(Stored data)
———
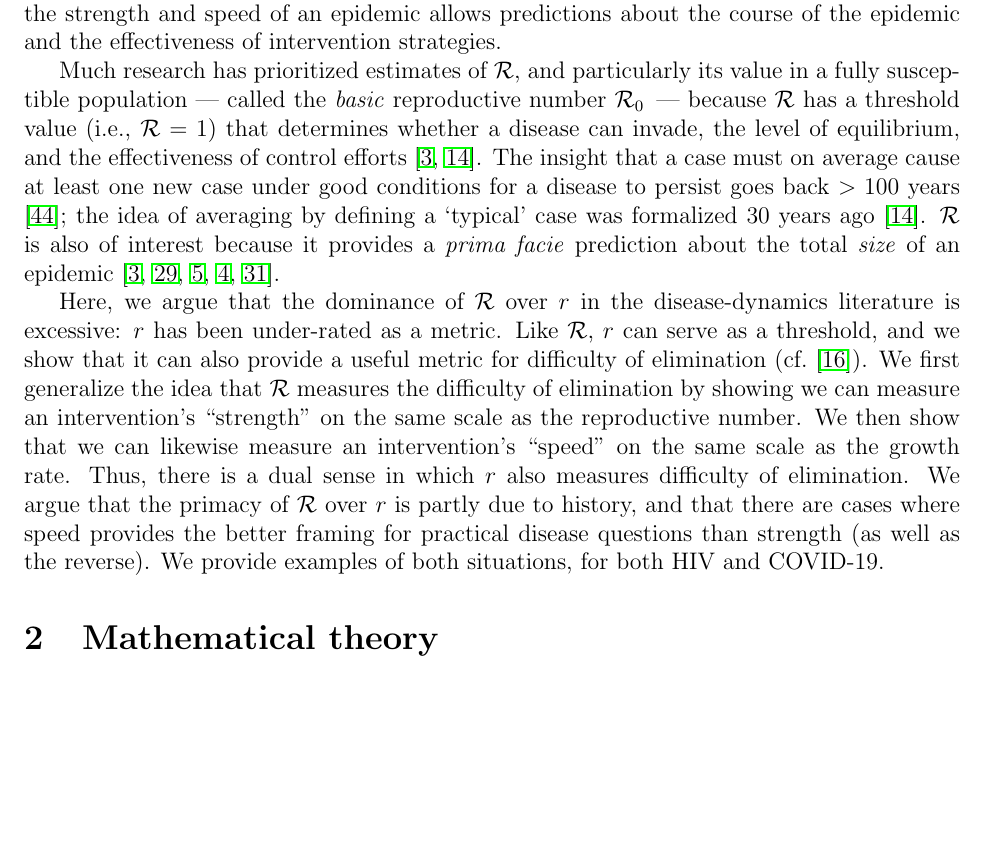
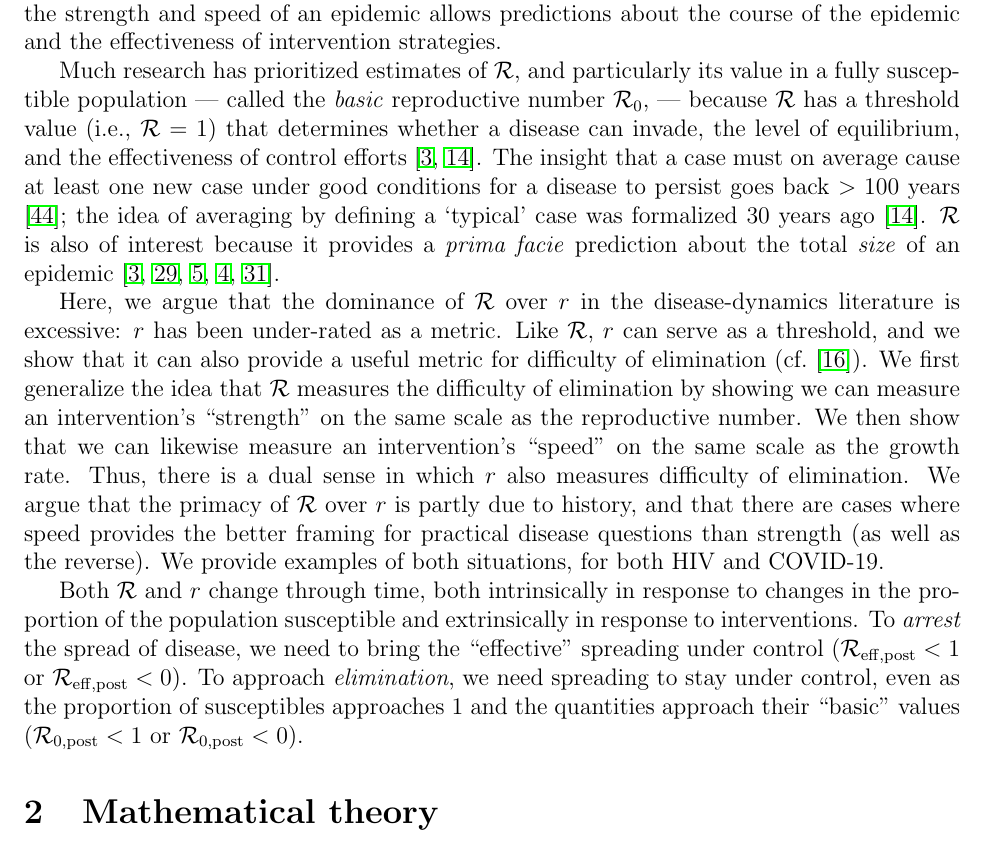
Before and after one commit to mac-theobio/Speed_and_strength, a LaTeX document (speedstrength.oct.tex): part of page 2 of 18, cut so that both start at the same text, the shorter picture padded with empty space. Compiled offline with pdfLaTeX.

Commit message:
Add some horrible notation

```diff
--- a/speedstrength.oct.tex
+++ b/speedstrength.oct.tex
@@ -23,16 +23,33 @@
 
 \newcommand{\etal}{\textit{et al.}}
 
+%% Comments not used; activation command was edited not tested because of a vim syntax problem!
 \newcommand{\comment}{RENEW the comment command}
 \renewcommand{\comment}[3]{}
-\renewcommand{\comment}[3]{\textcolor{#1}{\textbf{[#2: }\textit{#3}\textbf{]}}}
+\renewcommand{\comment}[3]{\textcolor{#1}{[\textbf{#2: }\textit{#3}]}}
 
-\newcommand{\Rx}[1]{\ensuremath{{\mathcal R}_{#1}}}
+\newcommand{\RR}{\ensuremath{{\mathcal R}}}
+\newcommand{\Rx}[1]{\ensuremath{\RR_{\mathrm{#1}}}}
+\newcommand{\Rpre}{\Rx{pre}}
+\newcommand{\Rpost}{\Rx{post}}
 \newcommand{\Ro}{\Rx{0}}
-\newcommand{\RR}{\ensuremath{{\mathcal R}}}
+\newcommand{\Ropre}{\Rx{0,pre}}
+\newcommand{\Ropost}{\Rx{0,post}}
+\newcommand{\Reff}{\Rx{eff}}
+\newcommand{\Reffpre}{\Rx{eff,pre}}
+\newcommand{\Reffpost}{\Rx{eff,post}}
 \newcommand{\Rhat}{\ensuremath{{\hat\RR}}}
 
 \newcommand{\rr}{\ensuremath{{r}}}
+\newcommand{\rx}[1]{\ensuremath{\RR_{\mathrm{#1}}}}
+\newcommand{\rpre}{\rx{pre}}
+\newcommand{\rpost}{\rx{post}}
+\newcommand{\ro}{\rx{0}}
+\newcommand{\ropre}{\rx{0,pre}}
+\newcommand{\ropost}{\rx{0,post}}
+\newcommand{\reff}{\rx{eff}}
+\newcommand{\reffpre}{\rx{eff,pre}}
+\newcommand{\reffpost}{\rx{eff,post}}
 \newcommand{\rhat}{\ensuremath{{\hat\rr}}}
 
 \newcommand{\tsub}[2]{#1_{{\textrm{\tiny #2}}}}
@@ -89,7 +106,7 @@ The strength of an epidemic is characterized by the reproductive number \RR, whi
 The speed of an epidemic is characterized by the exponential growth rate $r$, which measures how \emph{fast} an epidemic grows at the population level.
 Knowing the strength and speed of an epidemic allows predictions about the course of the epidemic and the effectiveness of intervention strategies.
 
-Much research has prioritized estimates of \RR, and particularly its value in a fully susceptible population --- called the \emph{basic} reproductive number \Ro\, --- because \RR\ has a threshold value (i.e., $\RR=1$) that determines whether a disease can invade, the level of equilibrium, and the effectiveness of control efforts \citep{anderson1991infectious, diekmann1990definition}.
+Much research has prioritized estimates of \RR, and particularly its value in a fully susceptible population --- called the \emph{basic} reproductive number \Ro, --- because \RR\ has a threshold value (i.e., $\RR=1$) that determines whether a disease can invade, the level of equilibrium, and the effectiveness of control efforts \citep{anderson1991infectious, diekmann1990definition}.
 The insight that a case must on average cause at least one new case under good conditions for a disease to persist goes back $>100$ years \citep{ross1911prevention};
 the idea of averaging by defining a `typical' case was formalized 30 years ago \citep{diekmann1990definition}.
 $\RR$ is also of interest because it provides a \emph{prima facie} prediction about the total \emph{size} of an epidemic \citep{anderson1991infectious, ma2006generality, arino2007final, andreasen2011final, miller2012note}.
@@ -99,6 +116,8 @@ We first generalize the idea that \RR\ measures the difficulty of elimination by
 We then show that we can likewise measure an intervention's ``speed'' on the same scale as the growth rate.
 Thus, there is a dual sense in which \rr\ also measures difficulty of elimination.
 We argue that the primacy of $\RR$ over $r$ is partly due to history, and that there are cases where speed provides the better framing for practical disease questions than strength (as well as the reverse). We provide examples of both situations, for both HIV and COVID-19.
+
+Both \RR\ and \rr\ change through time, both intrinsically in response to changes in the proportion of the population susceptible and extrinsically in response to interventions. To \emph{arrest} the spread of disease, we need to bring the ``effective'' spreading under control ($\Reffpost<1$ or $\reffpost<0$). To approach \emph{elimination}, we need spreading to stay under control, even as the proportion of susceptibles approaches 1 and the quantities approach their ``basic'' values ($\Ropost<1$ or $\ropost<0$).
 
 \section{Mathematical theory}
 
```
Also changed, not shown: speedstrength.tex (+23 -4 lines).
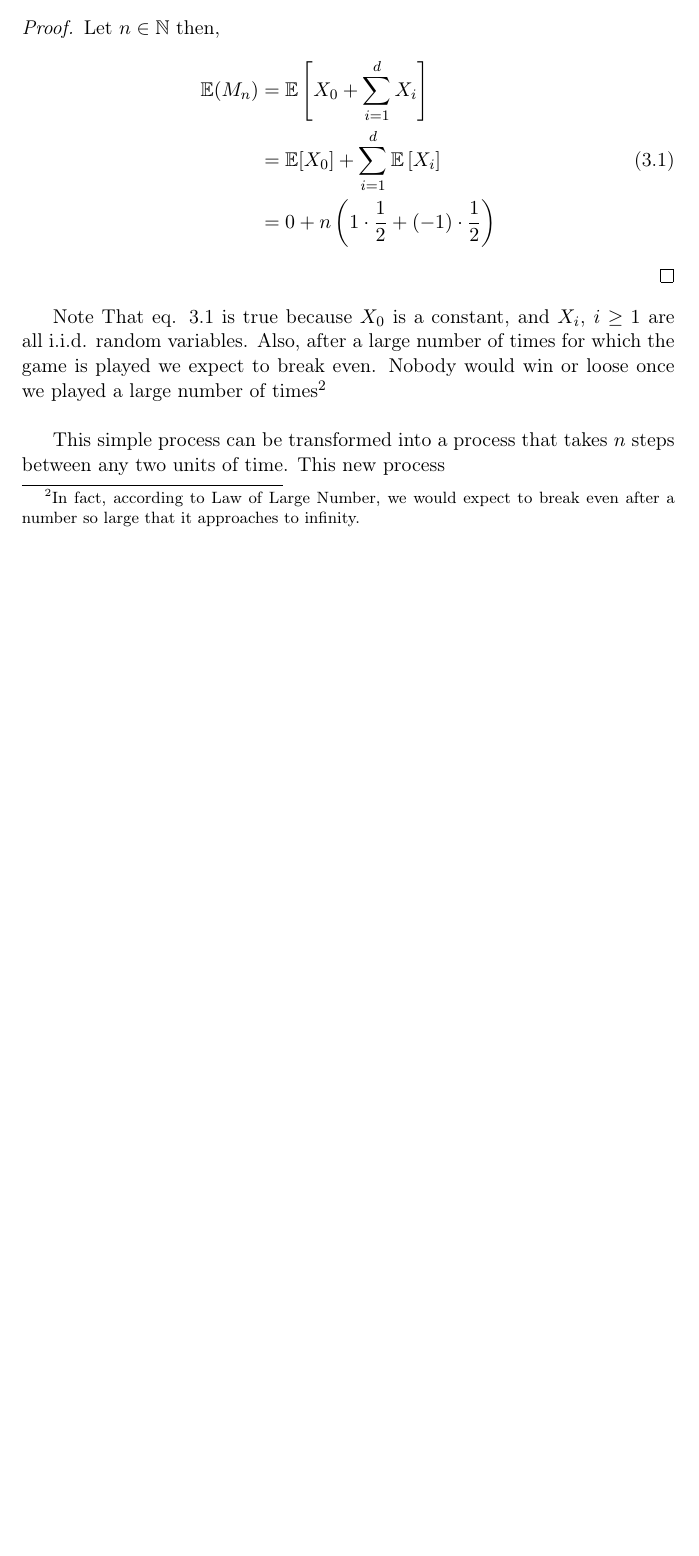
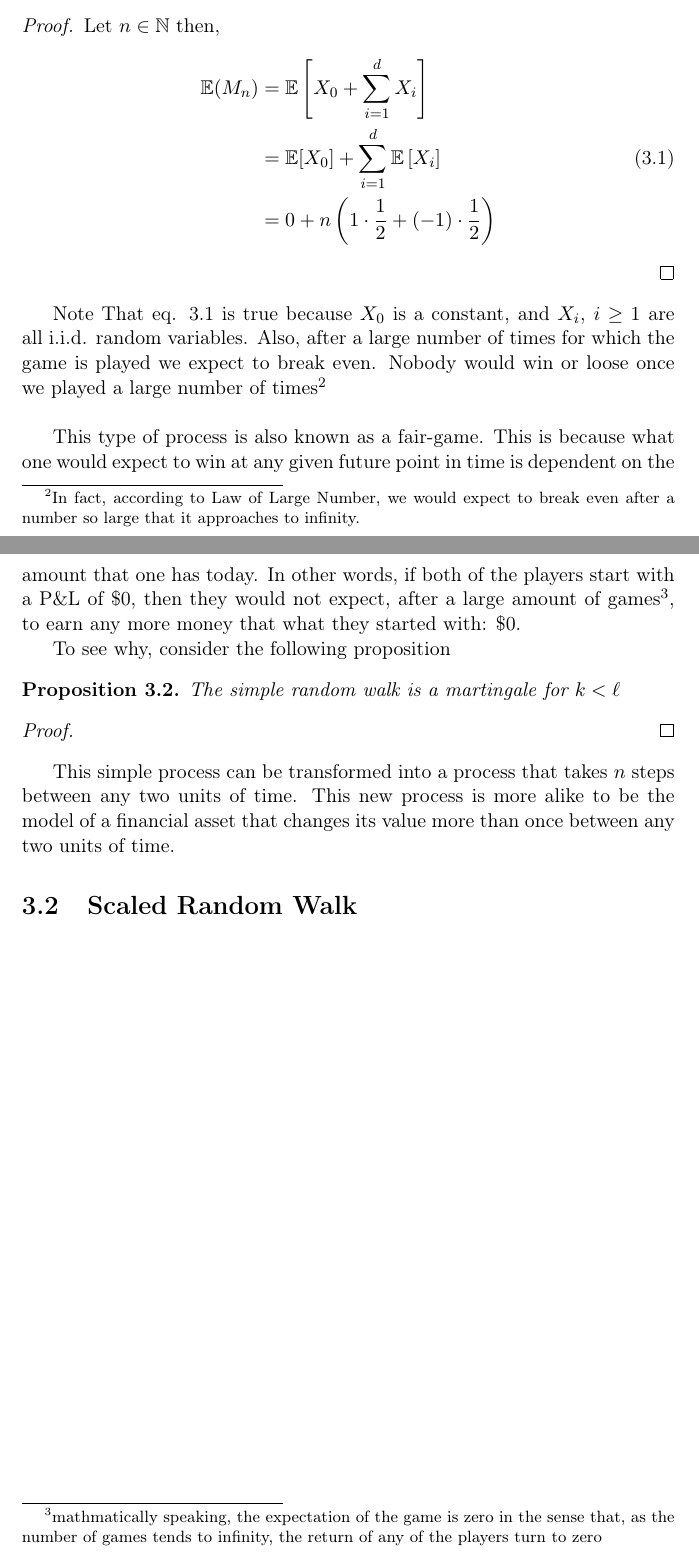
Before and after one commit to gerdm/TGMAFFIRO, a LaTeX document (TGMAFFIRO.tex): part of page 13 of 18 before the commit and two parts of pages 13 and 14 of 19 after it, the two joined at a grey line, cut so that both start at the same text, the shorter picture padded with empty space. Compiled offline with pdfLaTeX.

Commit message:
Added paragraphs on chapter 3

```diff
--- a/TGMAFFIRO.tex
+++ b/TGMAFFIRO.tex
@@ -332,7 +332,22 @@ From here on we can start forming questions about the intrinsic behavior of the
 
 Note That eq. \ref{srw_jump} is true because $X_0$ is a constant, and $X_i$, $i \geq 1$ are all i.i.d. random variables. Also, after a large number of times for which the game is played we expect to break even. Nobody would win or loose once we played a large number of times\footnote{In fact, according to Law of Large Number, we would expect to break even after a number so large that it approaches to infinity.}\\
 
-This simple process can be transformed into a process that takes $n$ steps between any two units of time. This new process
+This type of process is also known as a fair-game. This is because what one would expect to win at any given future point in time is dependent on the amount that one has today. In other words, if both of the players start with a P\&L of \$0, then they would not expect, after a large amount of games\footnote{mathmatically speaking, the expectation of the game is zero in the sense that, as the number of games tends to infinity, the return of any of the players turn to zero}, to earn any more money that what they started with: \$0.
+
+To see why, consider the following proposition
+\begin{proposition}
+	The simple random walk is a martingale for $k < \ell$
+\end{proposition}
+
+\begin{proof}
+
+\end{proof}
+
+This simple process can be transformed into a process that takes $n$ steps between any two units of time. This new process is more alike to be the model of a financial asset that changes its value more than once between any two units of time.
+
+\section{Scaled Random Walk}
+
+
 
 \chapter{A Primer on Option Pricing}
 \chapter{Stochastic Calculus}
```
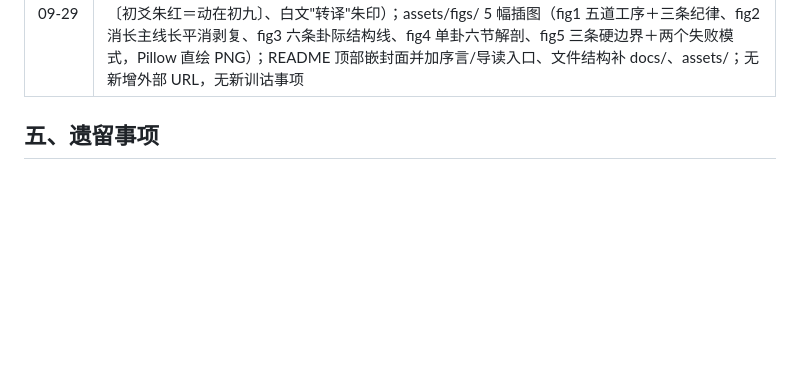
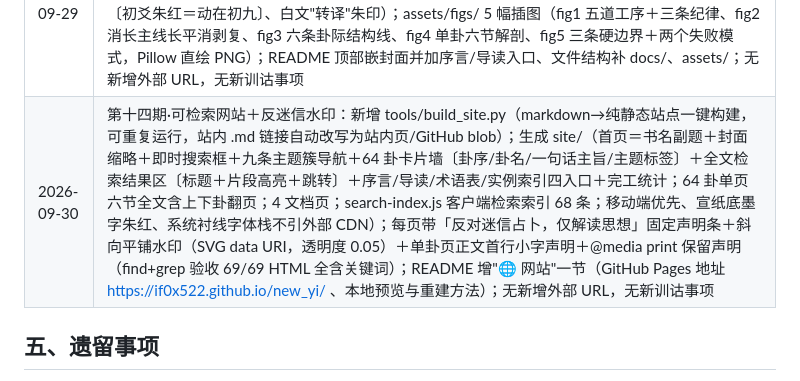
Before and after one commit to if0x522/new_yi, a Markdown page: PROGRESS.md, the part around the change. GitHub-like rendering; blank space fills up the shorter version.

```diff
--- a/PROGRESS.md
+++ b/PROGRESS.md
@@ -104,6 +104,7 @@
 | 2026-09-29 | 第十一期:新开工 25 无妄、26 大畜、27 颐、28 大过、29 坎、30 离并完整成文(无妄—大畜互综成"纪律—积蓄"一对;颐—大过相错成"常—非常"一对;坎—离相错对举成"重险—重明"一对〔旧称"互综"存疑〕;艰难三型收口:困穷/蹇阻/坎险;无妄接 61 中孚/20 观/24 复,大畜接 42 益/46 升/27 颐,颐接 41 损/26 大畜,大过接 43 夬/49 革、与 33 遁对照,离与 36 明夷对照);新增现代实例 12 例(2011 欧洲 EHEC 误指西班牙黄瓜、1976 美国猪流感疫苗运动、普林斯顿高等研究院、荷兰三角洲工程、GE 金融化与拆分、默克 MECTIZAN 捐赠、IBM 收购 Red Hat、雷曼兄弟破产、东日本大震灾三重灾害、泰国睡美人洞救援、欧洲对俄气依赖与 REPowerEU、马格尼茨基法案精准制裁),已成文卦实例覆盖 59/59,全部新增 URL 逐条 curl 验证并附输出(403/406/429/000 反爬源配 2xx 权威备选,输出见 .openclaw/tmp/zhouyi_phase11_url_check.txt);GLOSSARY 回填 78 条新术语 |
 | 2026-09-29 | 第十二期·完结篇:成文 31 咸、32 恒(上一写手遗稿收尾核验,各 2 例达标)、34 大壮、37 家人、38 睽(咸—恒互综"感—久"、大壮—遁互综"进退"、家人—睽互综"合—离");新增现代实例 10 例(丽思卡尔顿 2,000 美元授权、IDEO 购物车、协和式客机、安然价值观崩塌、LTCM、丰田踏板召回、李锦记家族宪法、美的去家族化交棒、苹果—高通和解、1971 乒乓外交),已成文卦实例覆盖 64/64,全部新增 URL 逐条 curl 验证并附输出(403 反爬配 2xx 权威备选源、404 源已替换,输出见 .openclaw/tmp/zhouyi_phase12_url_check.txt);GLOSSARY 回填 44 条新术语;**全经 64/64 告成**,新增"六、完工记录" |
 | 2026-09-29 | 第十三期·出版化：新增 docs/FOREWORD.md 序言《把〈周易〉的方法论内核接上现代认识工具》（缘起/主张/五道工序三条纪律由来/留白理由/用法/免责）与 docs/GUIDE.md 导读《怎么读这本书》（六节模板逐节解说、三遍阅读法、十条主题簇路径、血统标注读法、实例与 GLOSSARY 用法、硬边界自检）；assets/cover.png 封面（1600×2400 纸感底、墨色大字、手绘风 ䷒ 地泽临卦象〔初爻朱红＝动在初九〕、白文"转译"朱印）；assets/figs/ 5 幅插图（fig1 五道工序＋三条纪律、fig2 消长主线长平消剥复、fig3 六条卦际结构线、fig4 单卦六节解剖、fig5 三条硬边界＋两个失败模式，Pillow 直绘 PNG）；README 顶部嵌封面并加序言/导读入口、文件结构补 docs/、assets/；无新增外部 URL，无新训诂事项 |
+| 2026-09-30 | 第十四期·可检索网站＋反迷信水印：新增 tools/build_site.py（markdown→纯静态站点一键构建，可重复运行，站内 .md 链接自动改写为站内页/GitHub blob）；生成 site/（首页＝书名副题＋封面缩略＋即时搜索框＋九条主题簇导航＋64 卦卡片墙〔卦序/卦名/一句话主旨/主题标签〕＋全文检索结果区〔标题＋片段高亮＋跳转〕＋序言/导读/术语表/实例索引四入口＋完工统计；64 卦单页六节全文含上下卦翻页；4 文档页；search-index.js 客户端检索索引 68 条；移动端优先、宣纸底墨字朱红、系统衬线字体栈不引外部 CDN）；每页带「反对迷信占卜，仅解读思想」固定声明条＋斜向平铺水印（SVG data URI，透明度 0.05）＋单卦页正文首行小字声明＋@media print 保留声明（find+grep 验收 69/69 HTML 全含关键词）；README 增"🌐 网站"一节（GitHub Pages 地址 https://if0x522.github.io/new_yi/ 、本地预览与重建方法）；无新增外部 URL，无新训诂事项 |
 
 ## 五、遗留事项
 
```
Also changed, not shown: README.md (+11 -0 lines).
———
*Your task*
Search the entries for the word "mathcal" and copy every line that has it.

*Solution below*
-\newcommand{\Rx}[1]{\ensuremath{{\mathcal R}_{#1}}}
+\newcommand{\RR}{\ensuremath{{\mathcal R}}}
-\newcommand{\RR}{\ensuremath{{\mathcal R}}}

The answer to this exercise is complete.